» Work task
Could you reproduce every record below exactly, excluding all pictures?

Before-and-after change data
---+---
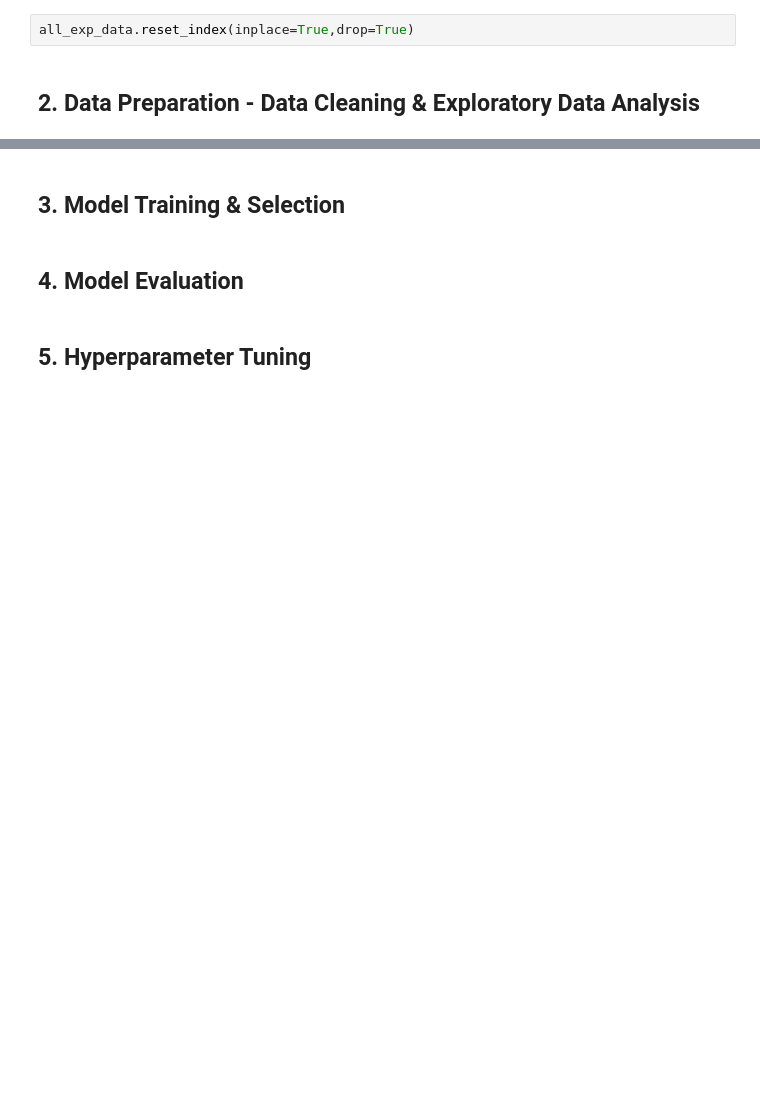
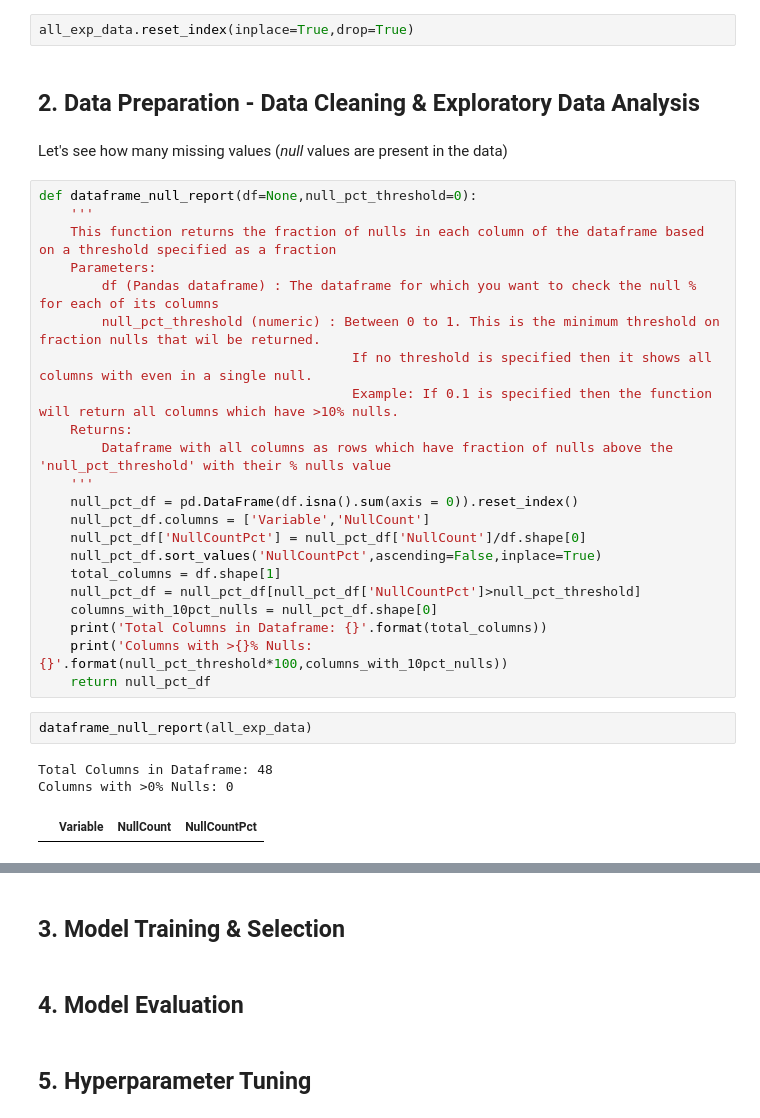
Before and after one commit to ayuba7272/millToolWear_caseStudy, a Jupyter notebook: CNC_MillWearCaseStudy.ipynb, the cells around one changed output, grey strips where cells are left out. Saved outputs shown, nothing was run; the diff lists cells and outputs as text; blank space fills up the shorter version.

```diff
--- a/CNC_MillWearCaseStudy.ipynb
+++ b/CNC_MillWearCaseStudy.ipynb
@@ -214,3 +212,33 @@ memory usage: 9.3+ MB
 all_exp_data.reset_index(inplace=True,drop=True)
 # %% [markdown]
 ## 2. Data Preparation - Data Cleaning & Exploratory Data Analysis
+# %% [markdown]
+Let's see how many missing values (*null* values are present in the data)
+# %%
+def dataframe_null_report(df=None,null_pct_threshold=0):
+    '''
+    This function returns the fraction of nulls in each column of the dataframe based on a threshold specified as a fraction
+    Parameters:
+    	df (Pandas dataframe) : The dataframe for which you want to check the null % for each of its columns
+    	null_pct_threshold (numeric) : Between 0 to 1. This is the minimum threshold on fraction nulls that wil be returned.
+    									If no threshold is specified then it shows all columns with even in a single null.
+    									Example: If 0.1 is specified then the function will return all columns which have >10% nulls.
+    Returns:
+    	Dataframe with all columns as rows which have fraction of nulls above the 'null_pct_threshold' with their % nulls value
+    '''
+    null_pct_df = pd.DataFrame(df.isna().sum(axis = 0)).reset_index()
+    null_pct_df.columns = ['Variable','NullCount']
+    null_pct_df['NullCountPct'] = null_pct_df['NullCount']/df.shape[0]
+    null_pct_df.sort_values('NullCountPct',ascending=False,inplace=True)
+    total_columns = df.shape[1]
+    null_pct_df = null_pct_df[null_pct_df['NullCountPct']>null_pct_threshold]
+    columns_with_10pct_nulls = null_pct_df.shape[0]
+    print('Total Columns in Dataframe: {}'.format(total_columns))
+    print('Columns with >{}% Nulls: {}'.format(null_pct_threshold*100,columns_with_10pct_nulls))
+    return null_pct_df
+# %%
+dataframe_null_report(all_exp_data)
+# %% [output]
+Total Columns in Dataframe: 48
+Columns with >0% Nulls: 0
+|  | Variable | NullCount | NullCountPct |
```
Also changed, not shown: parts of 16 cells of this notebook.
---+---
» Solution
Before and after one commit to ayuba7272/millToolWear_caseStudy, a Jupyter notebook: CNC_MillWearCaseStudy.ipynb, the cells around one changed output, grey strips where cells are left out. Saved outputs shown, nothing was run; the diff lists cells and outputs as text; blank space fills up the shorter version.

```diff
--- a/CNC_MillWearCaseStudy.ipynb
+++ b/CNC_MillWearCaseStudy.ipynb
@@ -214,3 +212,33 @@ memory usage: 9.3+ MB
 all_exp_data.reset_index(inplace=True,drop=True)
 # %% [markdown]
 ## 2. Data Preparation - Data Cleaning & Exploratory Data Analysis
+# %% [markdown]
+Let's see how many missing values (*null* values are present in the data)
+# %%
+def dataframe_null_report(df=None,null_pct_threshold=0):
+    '''
+    This function returns the fraction of nulls in each column of the dataframe based on a threshold specified as a fraction
+    Parameters:
+    	df (Pandas dataframe) : The dataframe for which you want to check the null % for each of its columns
+    	null_pct_threshold (numeric) : Between 0 to 1. This is the minimum threshold on fraction nulls that wil be returned.
+    									If no threshold is specified then it shows all columns with even in a single null.
+    									Example: If 0.1 is specified then the function will return all columns which have >10% nulls.
+    Returns:
+    	Dataframe with all columns as rows which have fraction of nulls above the 'null_pct_threshold' with their % nulls value
+    '''
+    null_pct_df = pd.DataFrame(df.isna().sum(axis = 0)).reset_index()
+    null_pct_df.columns = ['Variable','NullCount']
+    null_pct_df['NullCountPct'] = null_pct_df['NullCount']/df.shape[0]
+    null_pct_df.sort_values('NullCountPct',ascending=False,inplace=True)
+    total_columns = df.shape[1]
+    null_pct_df = null_pct_df[null_pct_df['NullCountPct']>null_pct_threshold]
+    columns_with_10pct_nulls = null_pct_df.shape[0]
+    print('Total Columns in Dataframe: {}'.format(total_columns))
+    print('Columns with >{}% Nulls: {}'.format(null_pct_threshold*100,columns_with_10pct_nulls))
+    return null_pct_df
+# %%
+dataframe_null_report(all_exp_data)
+# %% [output]
+Total Columns in Dataframe: 48
+Columns with >0% Nulls: 0
+|  | Variable | NullCount | NullCountPct |
```
Also changed, not shown: parts of 16 cells of this notebook.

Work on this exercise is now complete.